§ **Records**
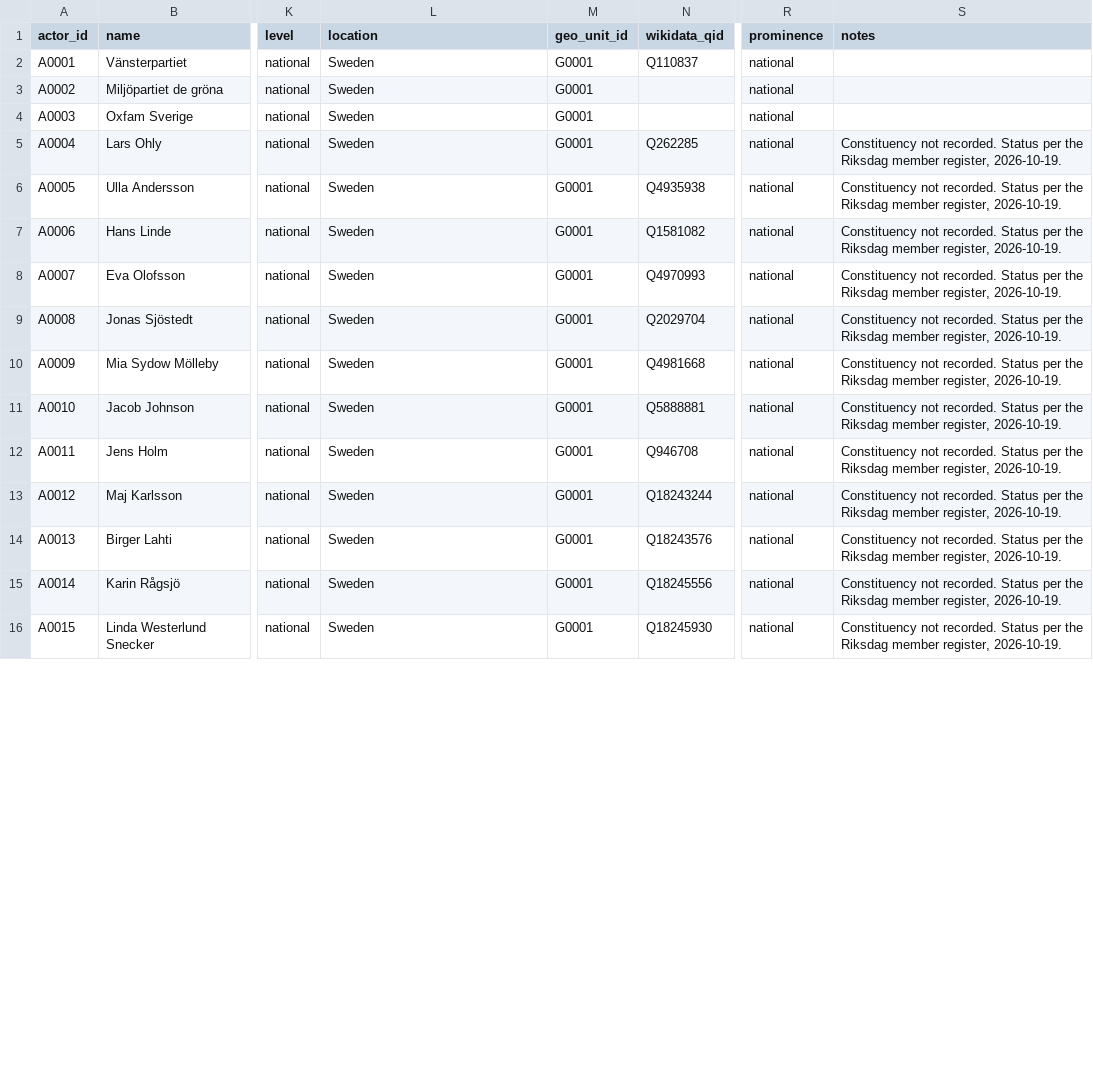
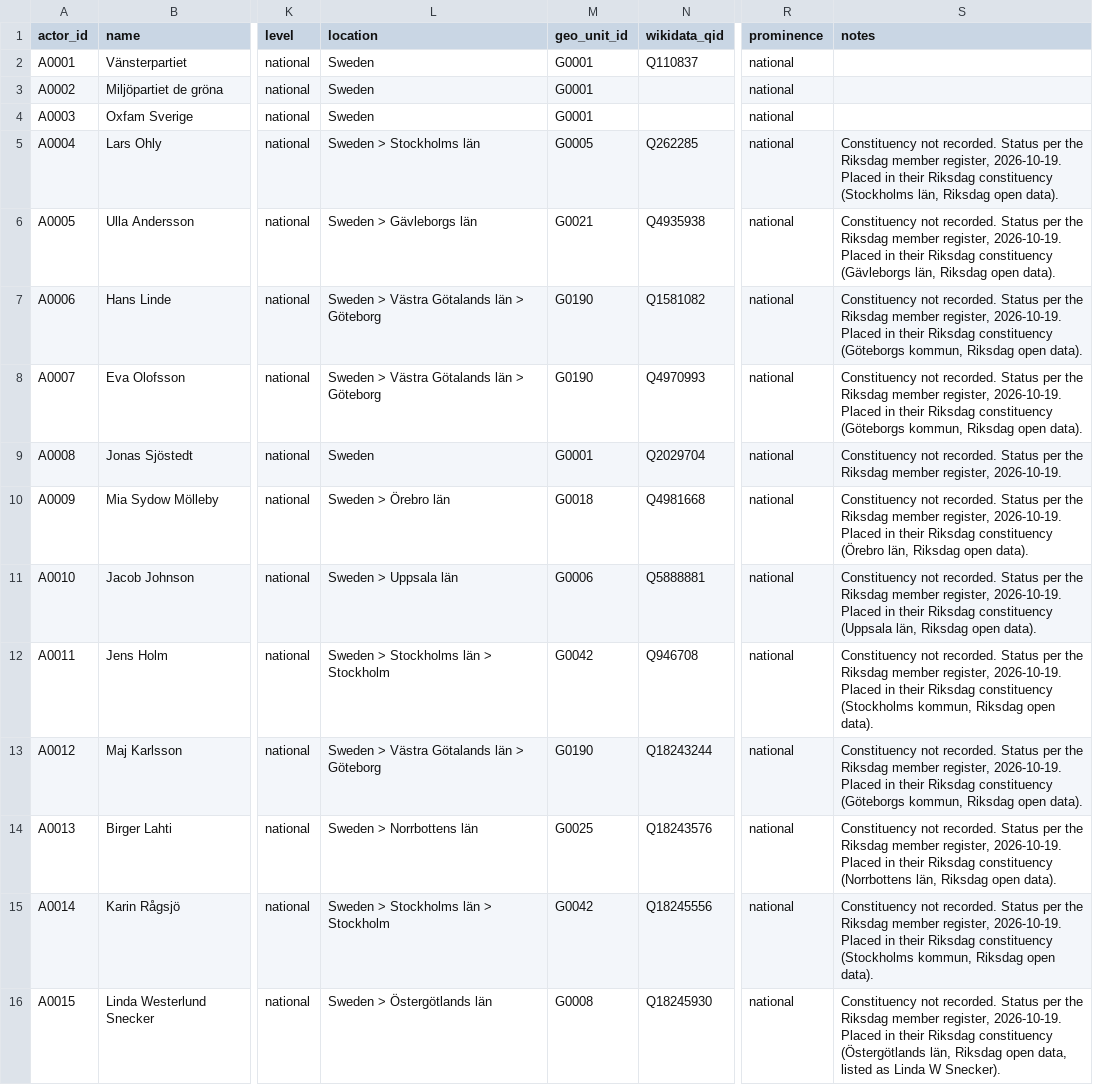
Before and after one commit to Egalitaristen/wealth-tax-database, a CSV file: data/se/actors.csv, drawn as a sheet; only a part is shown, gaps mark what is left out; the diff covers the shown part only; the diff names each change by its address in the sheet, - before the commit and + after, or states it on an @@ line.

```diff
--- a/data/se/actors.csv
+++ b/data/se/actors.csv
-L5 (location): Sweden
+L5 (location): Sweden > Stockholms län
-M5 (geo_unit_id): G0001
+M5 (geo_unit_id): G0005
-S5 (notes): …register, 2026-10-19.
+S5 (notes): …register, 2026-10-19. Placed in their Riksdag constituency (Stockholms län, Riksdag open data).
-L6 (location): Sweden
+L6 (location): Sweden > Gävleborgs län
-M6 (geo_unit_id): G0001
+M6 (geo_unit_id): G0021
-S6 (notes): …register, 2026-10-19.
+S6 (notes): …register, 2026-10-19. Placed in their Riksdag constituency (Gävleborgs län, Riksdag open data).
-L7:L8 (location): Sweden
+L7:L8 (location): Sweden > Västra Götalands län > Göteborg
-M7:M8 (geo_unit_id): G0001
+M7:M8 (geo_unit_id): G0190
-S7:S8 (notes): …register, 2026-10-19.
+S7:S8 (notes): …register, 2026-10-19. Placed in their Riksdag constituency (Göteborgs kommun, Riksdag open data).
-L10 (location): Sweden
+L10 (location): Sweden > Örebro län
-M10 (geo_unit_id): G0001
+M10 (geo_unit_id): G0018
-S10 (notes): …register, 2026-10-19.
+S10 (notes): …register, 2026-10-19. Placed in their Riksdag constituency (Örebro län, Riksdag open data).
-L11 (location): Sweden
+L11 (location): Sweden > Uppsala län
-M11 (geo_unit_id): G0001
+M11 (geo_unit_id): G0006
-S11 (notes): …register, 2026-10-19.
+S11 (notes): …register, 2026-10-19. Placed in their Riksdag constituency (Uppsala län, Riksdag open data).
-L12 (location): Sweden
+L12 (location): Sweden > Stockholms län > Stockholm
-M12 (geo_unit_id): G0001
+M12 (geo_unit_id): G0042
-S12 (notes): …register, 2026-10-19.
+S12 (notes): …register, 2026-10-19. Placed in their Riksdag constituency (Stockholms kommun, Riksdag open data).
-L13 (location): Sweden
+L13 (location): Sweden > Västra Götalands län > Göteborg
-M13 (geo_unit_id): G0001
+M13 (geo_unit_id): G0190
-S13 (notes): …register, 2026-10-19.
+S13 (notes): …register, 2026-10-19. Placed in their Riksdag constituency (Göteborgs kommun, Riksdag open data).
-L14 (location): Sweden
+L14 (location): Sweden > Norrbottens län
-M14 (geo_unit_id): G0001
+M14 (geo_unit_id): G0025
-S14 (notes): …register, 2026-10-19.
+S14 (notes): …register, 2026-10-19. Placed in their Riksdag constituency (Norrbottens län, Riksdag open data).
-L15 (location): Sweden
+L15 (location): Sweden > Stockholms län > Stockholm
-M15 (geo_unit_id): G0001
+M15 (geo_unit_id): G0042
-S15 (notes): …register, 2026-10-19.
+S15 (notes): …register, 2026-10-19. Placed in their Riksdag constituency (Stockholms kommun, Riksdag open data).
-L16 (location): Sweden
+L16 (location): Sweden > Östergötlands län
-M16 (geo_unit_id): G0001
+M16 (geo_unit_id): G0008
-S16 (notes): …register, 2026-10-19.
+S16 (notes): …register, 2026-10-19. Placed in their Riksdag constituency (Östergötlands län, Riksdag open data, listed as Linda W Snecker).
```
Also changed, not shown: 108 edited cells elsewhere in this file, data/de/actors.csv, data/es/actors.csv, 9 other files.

* * *

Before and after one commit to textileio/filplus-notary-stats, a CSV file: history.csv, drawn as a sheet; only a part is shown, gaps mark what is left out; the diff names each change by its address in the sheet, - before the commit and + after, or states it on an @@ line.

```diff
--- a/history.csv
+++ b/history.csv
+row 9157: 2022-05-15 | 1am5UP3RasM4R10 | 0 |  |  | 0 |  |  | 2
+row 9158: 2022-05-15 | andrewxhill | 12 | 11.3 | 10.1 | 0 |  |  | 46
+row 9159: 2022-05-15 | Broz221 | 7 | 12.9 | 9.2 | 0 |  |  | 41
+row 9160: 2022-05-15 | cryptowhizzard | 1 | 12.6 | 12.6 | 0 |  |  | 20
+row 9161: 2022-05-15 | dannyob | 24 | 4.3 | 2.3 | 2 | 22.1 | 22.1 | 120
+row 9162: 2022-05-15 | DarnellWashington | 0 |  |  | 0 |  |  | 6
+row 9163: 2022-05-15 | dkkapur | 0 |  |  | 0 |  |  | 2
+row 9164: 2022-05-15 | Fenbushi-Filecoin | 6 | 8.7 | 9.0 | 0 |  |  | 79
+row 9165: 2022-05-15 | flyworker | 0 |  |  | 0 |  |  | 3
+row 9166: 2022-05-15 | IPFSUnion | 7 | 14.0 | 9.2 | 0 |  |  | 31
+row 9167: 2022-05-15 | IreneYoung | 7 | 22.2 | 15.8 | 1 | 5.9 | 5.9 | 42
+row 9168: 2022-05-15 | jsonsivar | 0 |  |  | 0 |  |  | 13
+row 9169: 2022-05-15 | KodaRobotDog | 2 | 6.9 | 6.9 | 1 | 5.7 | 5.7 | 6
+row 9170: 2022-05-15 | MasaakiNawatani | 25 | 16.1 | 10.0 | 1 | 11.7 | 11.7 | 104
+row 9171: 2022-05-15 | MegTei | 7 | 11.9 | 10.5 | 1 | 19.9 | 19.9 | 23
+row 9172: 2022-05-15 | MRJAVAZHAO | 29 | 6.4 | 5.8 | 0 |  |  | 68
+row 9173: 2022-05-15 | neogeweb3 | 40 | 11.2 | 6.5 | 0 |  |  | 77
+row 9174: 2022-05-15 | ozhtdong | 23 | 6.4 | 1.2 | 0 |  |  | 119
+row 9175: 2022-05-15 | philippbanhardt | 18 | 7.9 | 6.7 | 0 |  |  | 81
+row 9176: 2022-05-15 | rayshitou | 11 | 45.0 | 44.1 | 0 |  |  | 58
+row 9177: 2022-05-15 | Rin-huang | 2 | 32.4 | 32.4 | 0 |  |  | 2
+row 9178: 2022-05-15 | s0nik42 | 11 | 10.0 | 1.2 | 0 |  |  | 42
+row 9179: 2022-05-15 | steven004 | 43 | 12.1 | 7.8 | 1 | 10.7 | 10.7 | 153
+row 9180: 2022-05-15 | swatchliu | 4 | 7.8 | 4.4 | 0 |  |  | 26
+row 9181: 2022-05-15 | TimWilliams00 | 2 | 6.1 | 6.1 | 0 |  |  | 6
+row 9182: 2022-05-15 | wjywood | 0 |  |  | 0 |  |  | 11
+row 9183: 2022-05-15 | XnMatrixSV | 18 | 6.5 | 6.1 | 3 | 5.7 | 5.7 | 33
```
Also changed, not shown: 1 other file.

§ **Problem**
Identify every line above with the string "Göteborgs" in it. Copy those lines.

§ **Task solution**
+S7:S8 (notes): …register, 2026-10-19. Placed in their Riksdag constituency (Göteborgs kommun, Riksdag open data).
+S13 (notes): …register, 2026-10-19. Placed in their Riksdag constituency (Göteborgs kommun, Riksdag open data).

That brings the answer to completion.